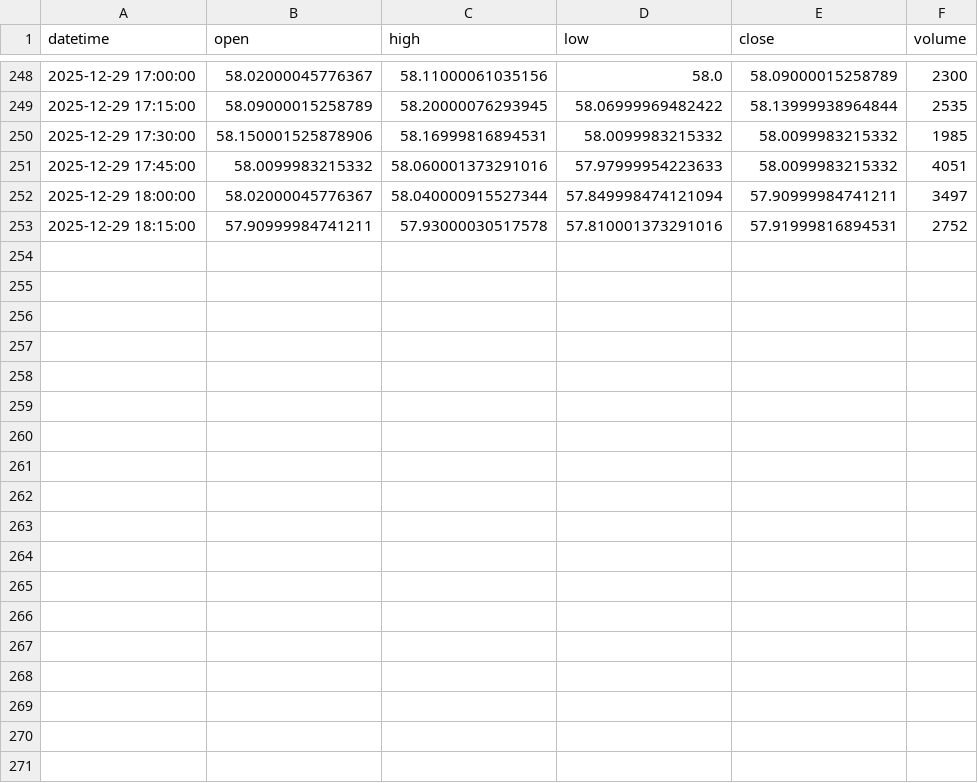
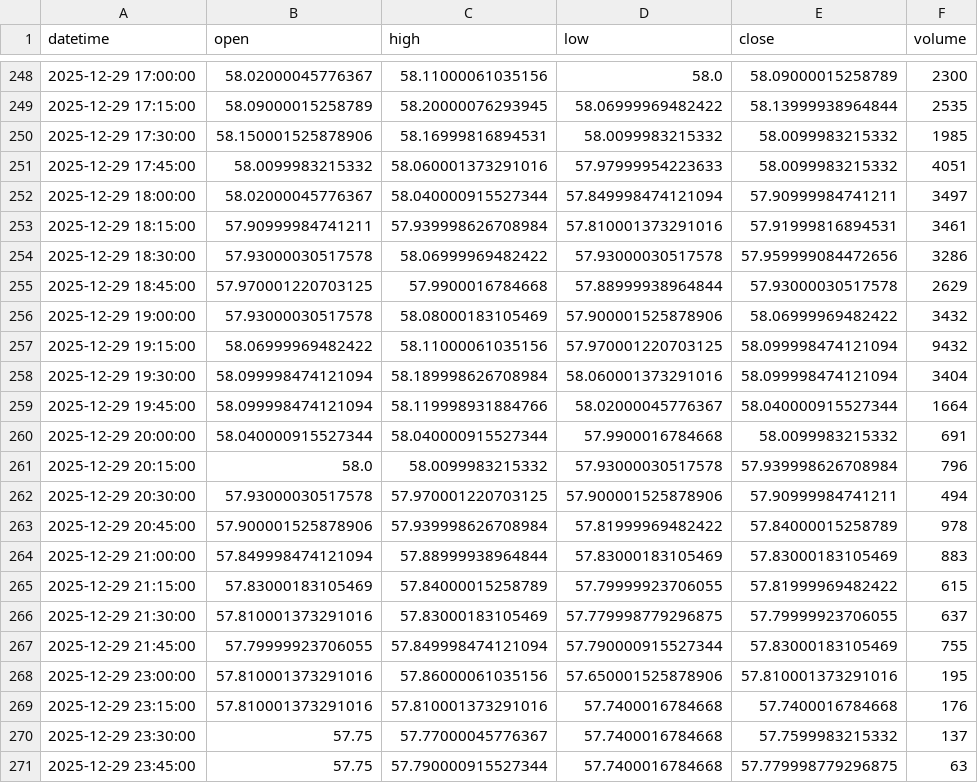
Before and after one commit to wazthewiz16-crypto/WizardWave_Deploy, a CSV file: market_data_cache/CLF_15m.csv, drawn as a sheet; only a part is shown, gaps mark what is left out; the diff covers the shown part only.

```diff
--- a/market_data_cache/CLF_15m.csv
+++ b/market_data_cache/CLF_15m.csv
@@ -252,2 +252,20 @@ datetime,open,high,low,close,volume
 2025-12-29 18:00:00,58.02000045776367,58.040000915527344,57.849998474121094,57.90999984741211,3497
-2025-12-29 18:15:00,57.90999984741211,57.93000030517578,57.810001373291016,57.91999816894531,2752
+2025-12-29 18:15:00,57.90999984741211,57.939998626708984,57.810001373291016,57.91999816894531,3461
+2025-12-29 18:30:00,57.93000030517578,58.06999969482422,57.93000030517578,57.959999084472656,3286
+2025-12-29 18:45:00,57.970001220703125,57.9900016784668,57.88999938964844,57.93000030517578,2629
+2025-12-29 19:00:00,57.93000030517578,58.08000183105469,57.900001525878906,58.06999969482422,3432
+2025-12-29 19:15:00,58.06999969482422,58.11000061035156,57.970001220703125,58.099998474121094,9432
+2025-12-29 19:30:00,58.099998474121094,58.189998626708984,58.060001373291016,58.099998474121094,3404
+2025-12-29 19:45:00,58.099998474121094,58.119998931884766,58.02000045776367,58.040000915527344,1664
+2025-12-29 20:00:00,58.040000915527344,58.040000915527344,57.9900016784668,58.0099983215332,691
+2025-12-29 20:15:00,58.0,58.0099983215332,57.93000030517578,57.939998626708984,796
+2025-12-29 20:30:00,57.93000030517578,57.970001220703125,57.900001525878906,57.90999984741211,494
+2025-12-29 20:45:00,57.900001525878906,57.939998626708984,57.81999969482422,57.84000015258789,978
+2025-12-29 21:00:00,57.849998474121094,57.88999938964844,57.83000183105469,57.83000183105469,883
+2025-12-29 21:15:00,57.83000183105469,57.84000015258789,57.79999923706055,57.81999969482422,615
+2025-12-29 21:30:00,57.810001373291016,57.83000183105469,57.779998779296875,57.79999923706055,637
+2025-12-29 21:45:00,57.79999923706055,57.849998474121094,57.790000915527344,57.83000183105469,755
+2025-12-29 23:00:00,57.810001373291016,57.86000061035156,57.650001525878906,57.810001373291016,195
+2025-12-29 23:15:00,57.810001373291016,57.810001373291016,57.7400016784668,57.7400016784668,176
+2025-12-29 23:30:00,57.75,57.77000045776367,57.7400016784668,57.7599983215332,137
+2025-12-29 23:45:00,57.75,57.790000915527344,57.7400016784668,57.779998779296875,63
```
Also changed, not shown: 11 added rows elsewhere in this file, market_data_cache/DX-Y.NYB_15m.csv, market_data_cache/GCF_15m.csv, 23 other files.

^^^^

• WORK ORDER:
Wherever the word "shown" turns up in the records above, copy the line that holds it.

• SOLUTION TO THIS PROBLEM:
Before and after one commit to wazthewiz16-crypto/WizardWave_Deploy, a CSV file: market_data_cache/CLF_15m.csv, drawn as a sheet; only a part is shown, gaps mark what is left out; the diff covers the shown part only.
Also changed, not shown: 11 added rows elsewhere in this file, market_data_cache/DX-Y.NYB_15m.csv, market_data_cache/GCF_15m.csv, 23 other files.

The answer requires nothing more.